A storm surge is a coastal flood or tsunami-like phenomenon of rising water commonly associated with low pressure weather systems, the severity of which is affected by the shallowness and orientation of the water body relative to storm path, and the timing of tides.
A tsunami, also known as a seismic sea wave, is a series of waves in a water body caused by the displacement of a large volume of water, generally in an ocean or a large lake.
Tides are the rise and fall of sea levels caused by the combined effects of the gravitational forces exerted by the Moon and the Sun and the rotation of the Earth.
A storm is any disturbed state of an environment or astronomical body's atmosphere especially affecting its surface, and strongly implying severe weather.
Florida's Gov. Rick Scott: The Storm's Here. Now Leave! | NBC News by NBC News
Most casualties during tropical cyclones occur as the result of storm surges.

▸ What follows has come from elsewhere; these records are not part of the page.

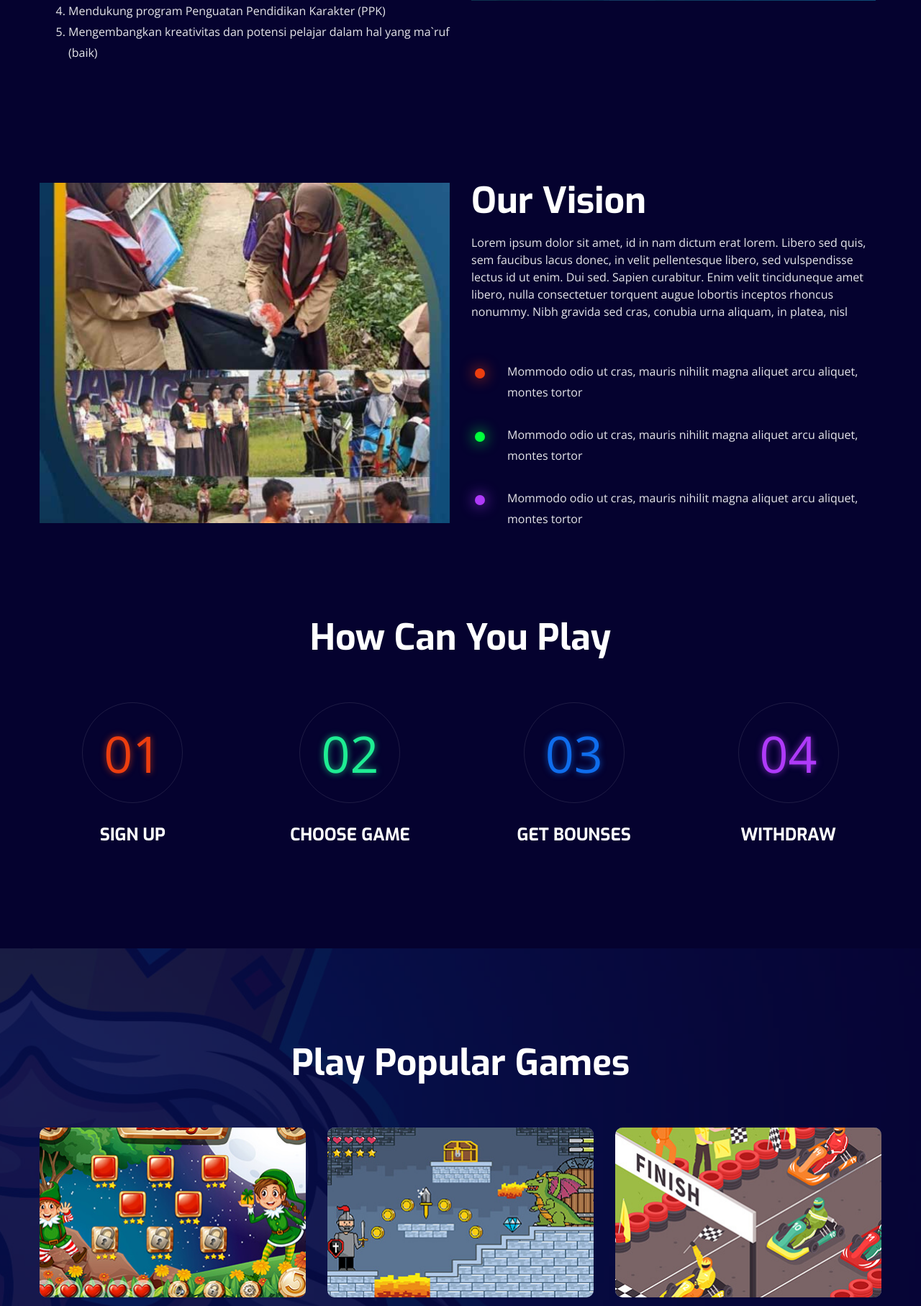
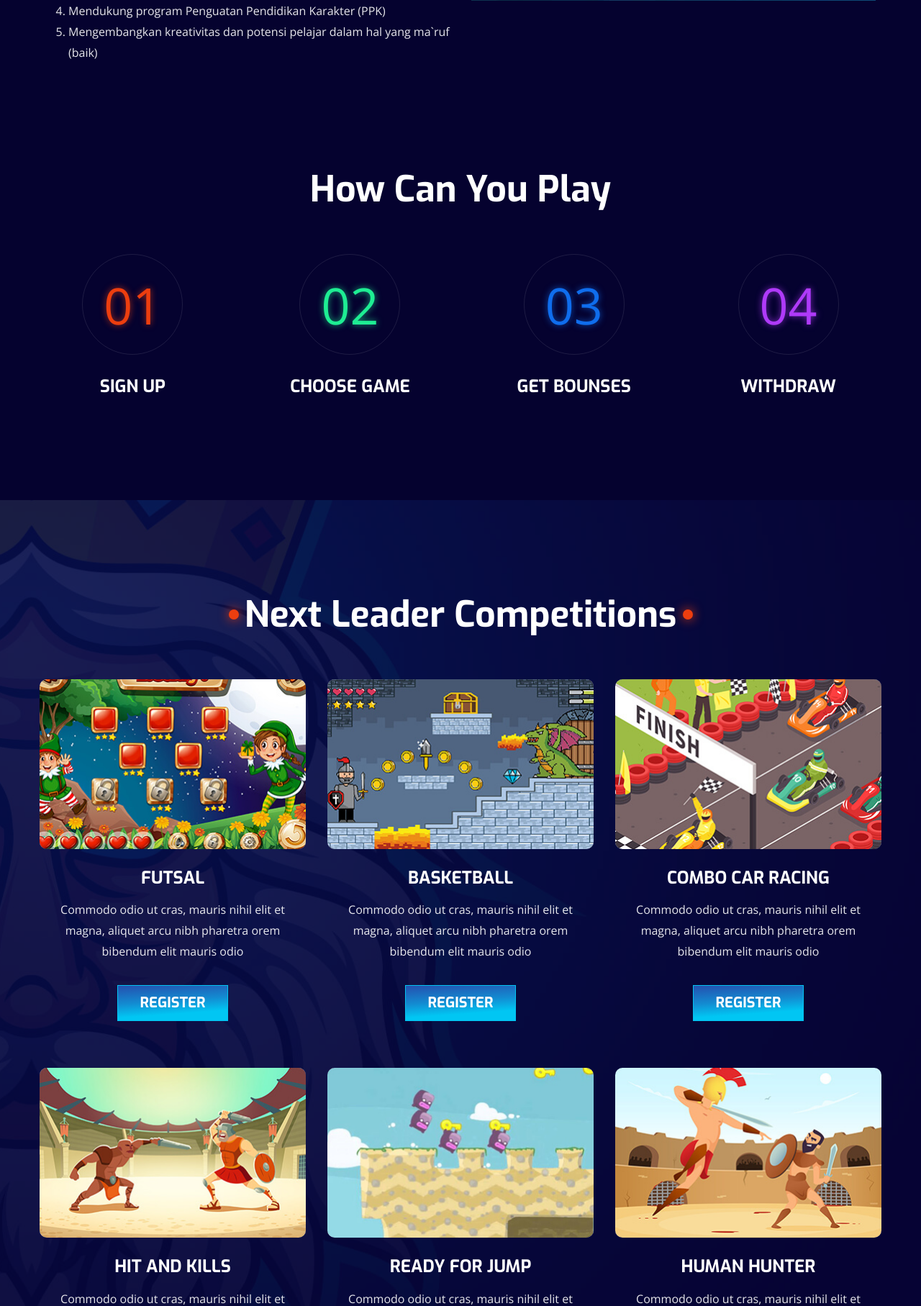
Before and after one commit to khoirulmustofa/dynamic, a PHP site: page / in a window 1280 px wide. Shown: the part 1524-3339 px from the top of the page at 72% size. Run offline with PHP 8.4, Linux system fonts and the light colour scheme.

Commit message:
Update index.php
Contact us, sosmed, NLC

```diff
--- a/index.php
+++ b/index.php
@@ -84,13 +84,13 @@
         <span class="left">Welcome to DYNAMIC SMPIT NFBS BOGOR</span>
         <ul>
           <li>
-            <a href="#0">Facebook</a>
+            <a href="#0" class="custom-button" target="_blank" style="line-height: unset;">Facebook</a>
           </li>
           <li>
-            <a href="#0">Instagram</a>
+            <a href="https://instagram.com/nfbs_dynamics" target="_blank" style="line-height: unset;" class="custom-button">Instagram</a>
           </li>
           <li>
-            <a href="#0">Youtube</a>
+            <a href="#0" style="line-height: unset;" target="_blank" class="custom-button">Youtube</a>
           </li>
         </ul>
       </div>
@@ -124,7 +124,7 @@
                   <a href="#">Youth Charity Concert</a>
                 </li>
                 <li>
-                  <a href="#">Next Leader Competitions</a>
+                  <a href="#NLC">Next Leader Competitions</a>
                 </li>
               </ul>
             </li>
@@ -145,7 +145,7 @@
               <a href="#sponsors">Sponsors</a>
             </li>
             <li>
-              <a href="#">Contact</a>
+              <a href="#contact_us">Contact</a>
             </li>
           </ul>
           <div class="header-bar">
@@ -212,45 +212,6 @@
   </section>
   <!-- ========About Section Ends Here======== -->
 
-  <!-- ========Vision Section Starts Here======== -->
-  <section class="vision-section padding-top">
-    <div class="container">
-      <div class="row">
-        <div class="col-lg-6">
-          <div class="h-100 w-100 bg_img" data-background="assets/images/about.jpg"></div>
-        </div>
-        <div class="col-lg-6">
-          <div class="section-header text-left">
-            <h2 class="title mt-lg-0">Our Vision</h2>
-            <p>
-              Lorem ipsum dolor sit amet, id in nam dictum erat lorem. Libero
-              sed quis, sem faucibus lacus donec, in velit pellentesque
-              libero, sed vulspendisse lectus id ut enim. Dui sed. Sapien
-              curabitur. Enim velit tinciduneque amet libero, nulla
-              consectetuer torquent augue lobortis inceptos rhoncus nonummy.
-              Nibh gravida sed cras, conubia urna aliquam, in platea, nisl
-            </p>
-          </div>
-          <ul class="mommodo-list">
-            <li>
-              Mommodo odio ut cras, mauris nihilit magna aliquet arcu aliquet,
-              montes tortor
-            </li>
-            <li>
-              Mommodo odio ut cras, mauris nihilit magna aliquet arcu aliquet,
-              montes tortor
-            </li>
-            <li>
-              Mommodo odio ut cras, mauris nihilit magna aliquet arcu aliquet,
-              montes tortor
-            </li>
-          </ul>
-        </div>
-      </div>
-    </div>
-  </section>
-  <!-- ========Vision Section Ends Here======== -->
-
   <!-- ========How Section Starts Here======== -->
   <section class="how-section padding-bottom padding-top">
     <div class="container">
@@ -280,11 +241,11 @@
   <!-- ========How Section Ends Here======== -->
 
   <!-- ========Games Section Starts Here======== -->
-  <section class="games-section padding-bottom padding-top bg-overlay bg_img" data-background="assets/images/games/game-bg.jpg">
+  <section id="NLC" class="games-section padding-bottom padding-top bg-overlay bg_img" data-background="assets/images/games/game-bg.jpg">
     <div class="container">
-      <div class="section-header">
-        <h2 class="title">play Popular games</h2>
-      </div>
+      <div class="section-header-2">
+      <h2 class="title">Next Leader Competitions</h2>
+    </div>
       <div class="row justify-content-center mb-40-65-none">
         <div class="col-sm-10 col-md-6 col-xl-4">
           <div class="games-item">
@@ -292,12 +253,12 @@
               <a href="#0"><img src="assets/images/games/games01.jpg" alt="game" /></a>
             </div>
             <div class="games-content">
-              <h5 class="title"><a href="#0">Viking</a></h5>
+              <h5 class="title"><a href="#0">Futsal</a></h5>
               <p>
                 Commodo odio ut cras, mauris nihil elit et magna, aliquet arcu
                 nibh pharetra orem bibendum elit mauris odio
               </p>
-              <a href="#0" class="custom-button active">play now</a>
+              <a href="#0" class="custom-button active">Register</a>
             </div>
           </div>
         </div>
@@ -307,12 +268,12 @@
               <a href="#0"><img src="assets/images/games/games02.jpg" alt="game" /></a>
             </div>
             <div class="games-content">
-              <h5 class="title"><a href="#0">Pixel hunter</a></h5>
+              <h5 class="title"><a href="#0">Basketball</a></h5>
               <p>
                 Commodo odio ut cras, mauris nihil elit et magna, aliquet arcu
                 nibh pharetra orem bibendum elit mauris odio
               </p>
-              <a href="#0" class="custom-button active">play now</a>
+              <a href="#0" class="custom-button active">Register</a>
             </div>
           </div>
         </div>
@@ -327,7 +288,7 @@
                 Commodo odio ut cras, mauris nihil elit et magna, aliquet arcu
                 nibh pharetra orem bibendum elit mauris odio
               </p>
-              <a href="#0" class="custom-button active">play now</a>
+              <a href="#0" class="custom-button active">Register</a>
             </div>
           </div>
         </div>
@@ -342,7 +303,7 @@
                 Commodo odio ut cras, mauris nihil elit et magna, aliquet arcu
                 nibh pharetra orem bibendum elit mauris odio
               </p>
-              <a href="#0" class="custom-button active">play now</a>
+              <a href="#0" class="custom-button active">Register</a>
             </div>
           </div>
         </div>
@@ -357,7 +318,7 @@
                 Commodo odio ut cras, mauris nihil elit et magna, aliquet arcu
                 nibh pharetra orem bibendum elit mauris odio
               </p>
-              <a href="#0" class="custom-button active">play now</a>
+              <a href="#0" class="custom-button active">Register</a>
             </div>
           </div>
         </div>
@@ -372,7 +333,7 @@
                 Commodo odio ut cras, mauris nihil elit et magna, aliquet arcu
                 nibh pharetra orem bibendum elit mauris odio
               </p>
-              <a href="#0" class="custom-button active">play now</a>
+              <a href="#0" class="custom-button active">Register</a>
             </div>
           </div>
         </div>
@@ -1096,6 +1057,69 @@
     </div>
   </section>
 
+  <section class="contact-section padding-top padding-bottom" id="contact_us">
+  <div class="section-header-2">
+      <h2 class="title">Contact us</h2>
+    </div>
+        <div class="container">
+            <div class="row justify-content-center mb-30-none">
+                <div class="col-sm-10 col-md-6 col-lg-4">
+                    <div class="afiliate-item-3">
+                        <div class="afiliate-thumb">
+                            <i class="flaticon-phone-call"></i>
+                        </div>
+                        <div class="afiliate-content">
+                            <h6 class="title">Call us</h6>
+                            <ul>
+                                <li>
+                                    <a href="Tel:8393849">1111 2222 3333 4444</a>
+                                </li>
+                                <li>
+                                    <a href="Tel:8388383">3333 4444 666 9999</a>
+                                </li>
+                            </ul>
+                        </div>
+                    </div>
+                </div>
+                <div class="col-sm-10 col-md-6 col-lg-4">
+                    <div class="afiliate-item-3">
+                        <div class="afiliate-thumb">
+                            <i class="flaticon-link"></i>
+                        </div>
+                        <div class="afiliate-content">
+                            <h6 class="title">Visit us</h6>
+                            <ul>
+                                <li>
+                                    <a href="Mailto:demo@gmail.com">ore.gameonline.com</a>
+                                </li>
+                                <li>
+                                    <a href="Mailto:demo@gmail.com">www.demos.com</a>
+                                </li>
+                            </ul>
+                        </div>
+                    </div>
+                </div>
+                <div class="col-sm-10 col-md-6 col-lg-4">
+                    <div class="afiliate-item-3">
+                        <div class="afiliate-thumb">
+                            <i class="flaticon-conversation"></i>
+                        </div>
+                        <div class="afiliate-content">
+                            <h6 class="title">Live chat</h6>
+                            <ul>
+                                <li>
+                                    <a href="#0">Chate with 24/7</a>
+                                </li>
+                                <li>
+                                    <a href="Tel:8388383">0000 - 1111 - 2222</a>
+                                </li>
+                            </ul>
+                        </div>
+                    </div>
+                </div>
+            </div>
+        </div>
+    </section>
   <!-- ========Footer Section Starts Here======== -->
   <footer class="bg_img bg-lay" data-background="assets/images/footer/footer-bg.jpg">
     <div class="footer-top">
@@ -1117,7 +1141,7 @@
                   <a href="#0"><i class="fab fa-twitter"></i></a>
                 </li>
                 <li>
-                  <a href="#0"><i class="fab fa-instagram"></i></a>
+                  <a href="https://instagram.com/nfbs_dynamics"><i class="fab fa-instagram"></i></a>
                 </li>
               </ul>
             </div>
```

A tropical cyclone is a rapidly rotating storm system characterized by a low-pressure center, a closed low-level atmospheric circulation, strong winds, and a spiral arrangement of thunderstorms that produce heavy rain.
In meteorology, a cyclone is a large scale air mass that rotates around a strong center of low atmospheric pressure.
Storm Surge Explained in 3D by The Weather Channel
The two main meteorological factors contributing to a storm surge are a long fetch of winds spiraling inward toward the storm, and a low-pressure-induced dome of water drawn up under and trailing the storm's center.